Tuesday, July 23, 2013

A short introduction to Dutch

The Dutch language is currently (one of) the official language(s) in 3 countries across the globe: the Netherlands, Belgium and Suriname.

Belgium was originally part of the Netherlands, until it revolted and declared independence in 1830. Suriname, situated in the north of the South American continent, used to be a Dutch colony until, again, it was granted independence (no one seems to like hanging out with the Dutch much) in 1975.

Aside from this Afrikaans, one of the main languages spoken in South Africa, another Dutch ex-colony, is pretty much a slightly more modern version of medieval Dutch. Furthermore, the fact that the Netherlands was the only European country allowed trade with Japan from 1639 to 1854 means that the Dutch language has left its footprints in Japanese as well:

There is quite an extensive list of Dutch words in the English language as well:

Linguistically, Dutch is closest to German, its neighbor to the immediate East, with some clear influences of English (to the West) and French (to the South) as well. Like English, the word order is Subject-Verb-Object and there are no grammatical cases, except for personal pronouns. Furthermore, all plural verb conjugations have the same form for the 1st, 2nd and 3rd person.

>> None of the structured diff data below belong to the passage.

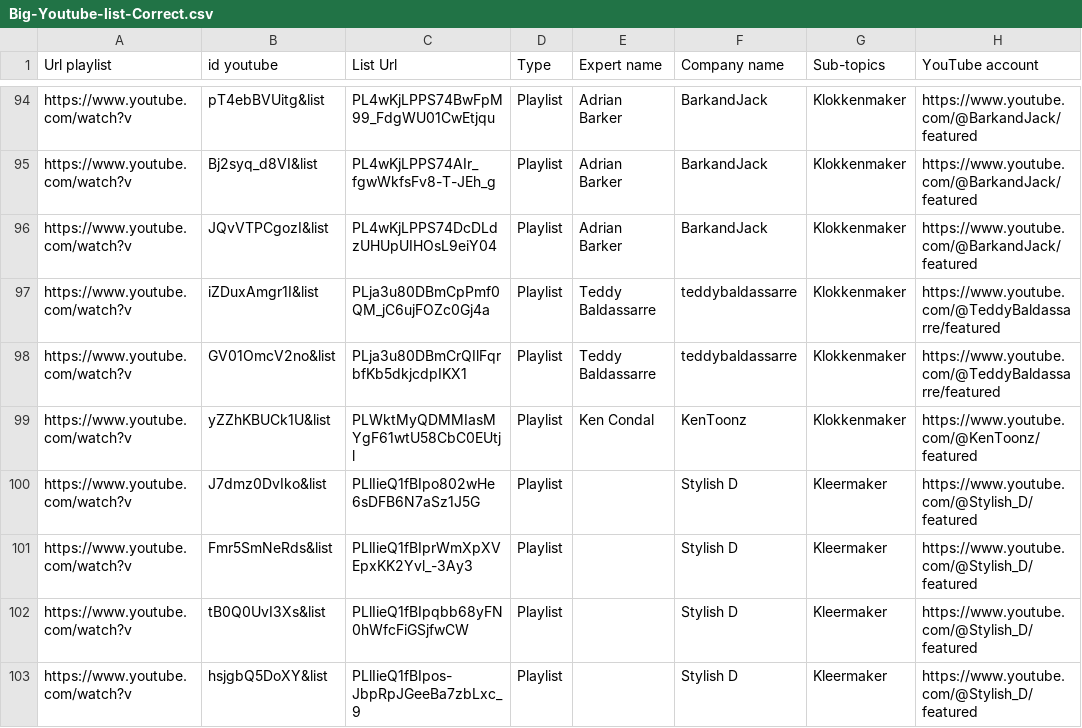
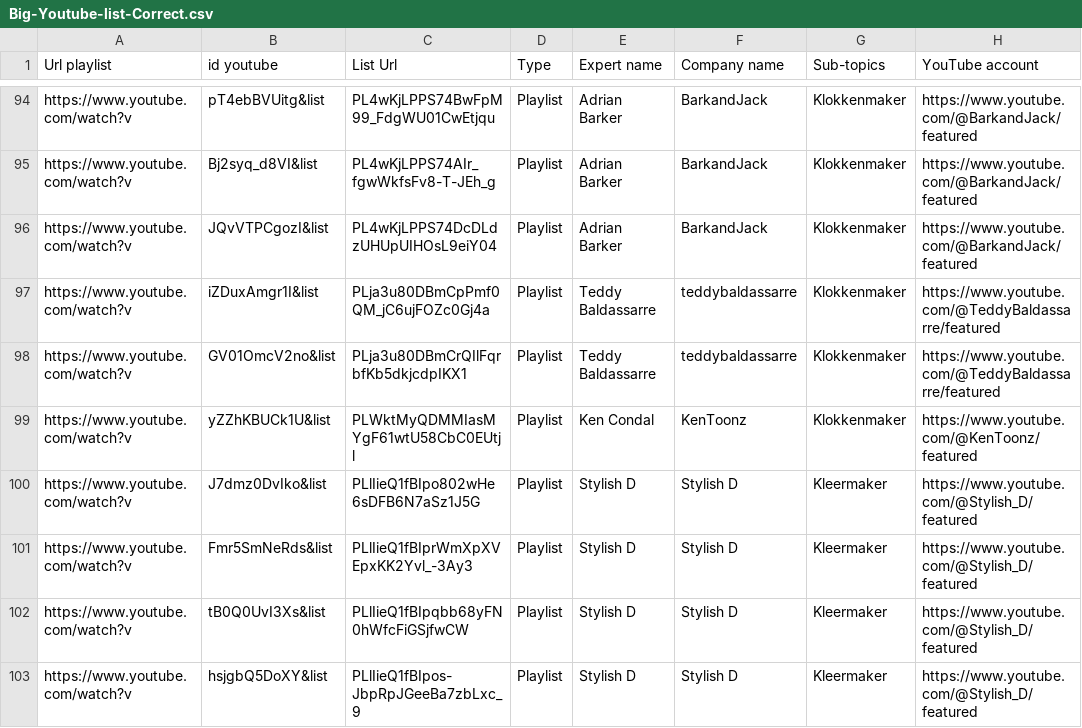
Before and after one commit to MohamedThioune/Livelearn, a CSV file: files/Big-Youtube-list-Correct.csv, drawn as a sheet; only a part is shown, gaps mark what is left out; the diff covers the shown part only.

```diff
--- a/files/Big-Youtube-list-Correct.csv
+++ b/files/Big-Youtube-list-Correct.csv
@@ -99,5 +99,5 @@ https://www.youtube.com/watch?v;GV01OmcV2no&list;PLja3u80DBmCrQIlFqrbfKb5dkjcdpI
 https://www.youtube.com/watch?v;yZZhKBUCk1U&list;PLWktMyQDMMIasMYgF61wtU58CbC0EUtjl;Playlist;Ken Condal;KenToonz;Klokkenmaker;https://www.youtube.com/@KenToonz/featured
-https://www.youtube.com/watch?v;J7dmz0DvIko&list;PLlIieQ1fBIpo802wHe6sDFB6N7aSz1J5G;Playlist;;Stylish D;Kleermaker;https://www.youtube.com/@Stylish_D/featured
-https://www.youtube.com/watch?v;Fmr5SmNeRds&list;PLlIieQ1fBIprWmXpXVEpxKK2Yvl_-3Ay3;Playlist;;Stylish D;Kleermaker;https://www.youtube.com/@Stylish_D/featured
-https://www.youtube.com/watch?v;tB0Q0UvI3Xs&list;PLlIieQ1fBIpqbb68yFN0hWfcFiGSjfwCW;Playlist;;Stylish D;Kleermaker;https://www.youtube.com/@Stylish_D/featured
-https://www.youtube.com/watch?v;hsjgbQ5DoXY&list;PLlIieQ1fBIpos-JbpRpJGeeBa7zbLxc_9;Playlist;;Stylish D;Kleermaker;https://www.youtube.com/@Stylish_D/featured
+https://www.youtube.com/watch?v;J7dmz0DvIko&list;PLlIieQ1fBIpo802wHe6sDFB6N7aSz1J5G;Playlist;Stylish D;Stylish D;Kleermaker;https://www.youtube.com/@Stylish_D/featured
+https://www.youtube.com/watch?v;Fmr5SmNeRds&list;PLlIieQ1fBIprWmXpXVEpxKK2Yvl_-3Ay3;Playlist;Stylish D;Stylish D;Kleermaker;https://www.youtube.com/@Stylish_D/featured
+https://www.youtube.com/watch?v;tB0Q0UvI3Xs&list;PLlIieQ1fBIpqbb68yFN0hWfcFiGSjfwCW;Playlist;Stylish D;Stylish D;Kleermaker;https://www.youtube.com/@Stylish_D/featured
+https://www.youtube.com/watch?v;hsjgbQ5DoXY&list;PLlIieQ1fBIpos-JbpRpJGeeBa7zbLxc_9;Playlist;Stylish D;Stylish D;Kleermaker;https://www.youtube.com/@Stylish_D/featured
```
Also changed, not shown: 34 edited cells elsewhere in this file, 3 other files.
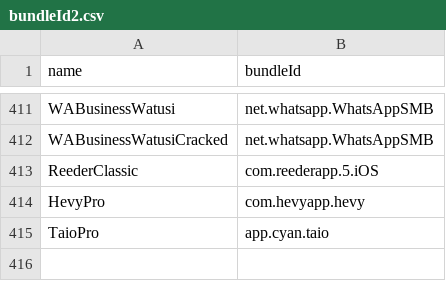
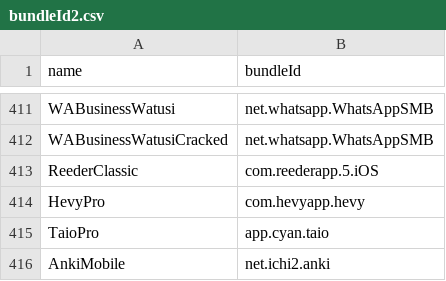
Before and after one commit to hieunv95/TrollStore-IPAs, a CSV file: bundleId2.csv, drawn as a sheet; only a part is shown, gaps mark what is left out; the diff names each change by its address in the sheet, - before the commit and + after, or states it on an @@ line.

```diff
--- a/bundleId2.csv
+++ b/bundleId2.csv
+row 416: AnkiMobile | net.ichi2.anki
```
Also changed, not shown: 3 other files.
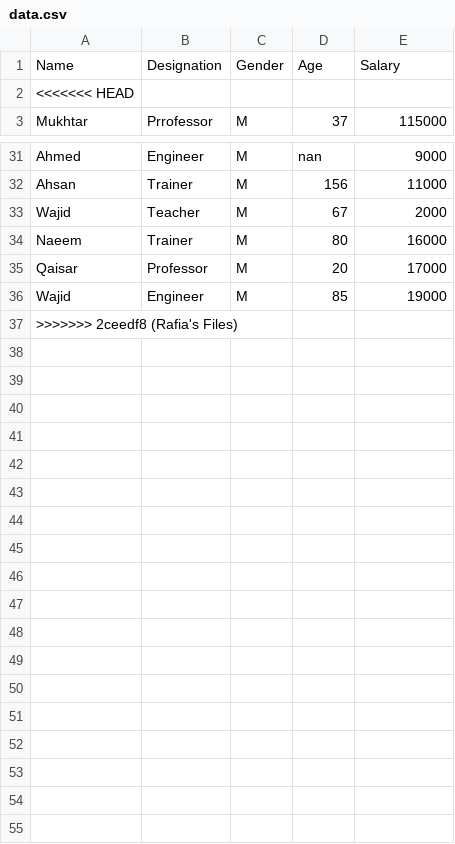
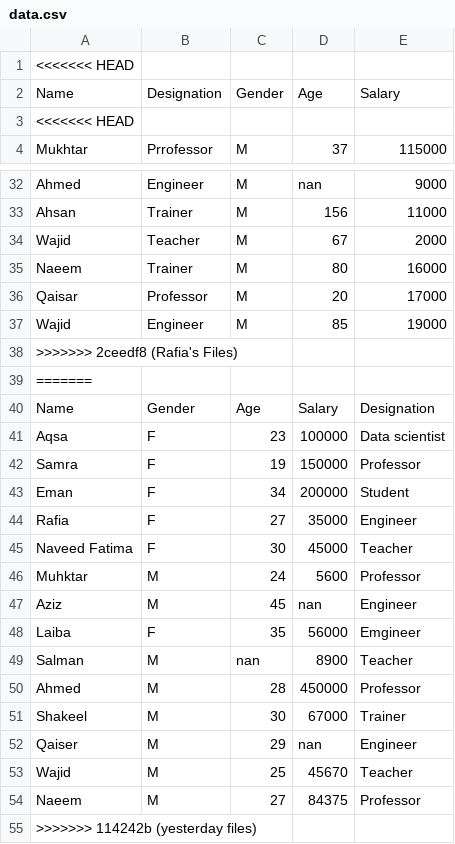
Before and after one commit to TouseefDataScientist/Machine-learning2, a CSV file: data.csv, drawn as a sheet; only a part is shown, gaps mark what is left out; the diff names each change by its address in the sheet, - before the commit and + after, or states it on an @@ line.

Commit message:
Aqsa ml file

```diff
--- a/data.csv
+++ b/data.csv
+row 1: <<<<<<< HEAD
+row 39: =======
+row 40: Name | Gender | Age | Salary | Designation
+row 41: Aqsa | F | 23 | 100000 | Data scientist
+row 42: Samra | F | 19 | 150000 | Professor
+row 43: Eman | F | 34 | 200000 | Student
+row 44: Rafia | F | 27 | 35000 | Engineer
+row 45: Naveed Fatima | F | 30 | 45000 | Teacher
+row 46: Muhktar | M | 24 | 5600 | Professor
+row 47: Aziz | M | 45 | nan | Engineer
+row 48: Laiba | F | 35 | 56000 | Emgineer
+row 49: Salman | M | nan | 8900 | Teacher
+row 50: Ahmed | M | 28 | 450000 | Professor
+row 51: Shakeel | M | 30 | 67000 | Trainer
+row 52: Qaiser | M | 29 | nan | Engineer
+row 53: Wajid | M | 25 | 45670 | Teacher
+row 54: Naeem | M | 27 | 84375 | Professor
+row 55: >>>>>>> 114242b (yesterday files)
```
Also changed, not shown: 11 other files.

Also, there is very little distinction in gender. Masculine and Feminine nouns are treated almost completely the same, with only neutral nouns getting a different definite article, but the only indefinite article in the language remains the same.

It is, in short, a version of German, simplified by English influences, which is indeed what most non-native speakers of the language have confirmed to me. This does not mean, however, that it’s easy to learn, apparently. Despite my insistence that Dutch is grammatically not very complex, many people have complained to me about how hard it can be to learn. I’ll admit, the pronunciation can pose some problems.

The guttural sound of the “G”, and some rather complex diphthongs (ui, au, ei/ij etc) and triphthongs (ieuw, iauw etc) are known in the Netherlands as easy ways of telling Native Speakers from non-Natives.

Not only that, but the Dutch language also seems to have a reputation of being lengthy and verbose. That is, including many different short words that change the nuance of the sentence ever so slightly but still significantly, and all of which are quite hard to translate separately. Words like ook, maar, toch, wel and weer etc. are injected freely into conversation and often serve to subtly express nuances of annoyance, politeness, surprise etc. (but mostly annoyance )

Don’t let this deter you from trying to learn how to speak Dutch though. I can tell you that speaking an extremely minor language can be very useful if you don’t want people to know what you’re talking about, and Dutch is a very colorful and expressive language in that regard indeed.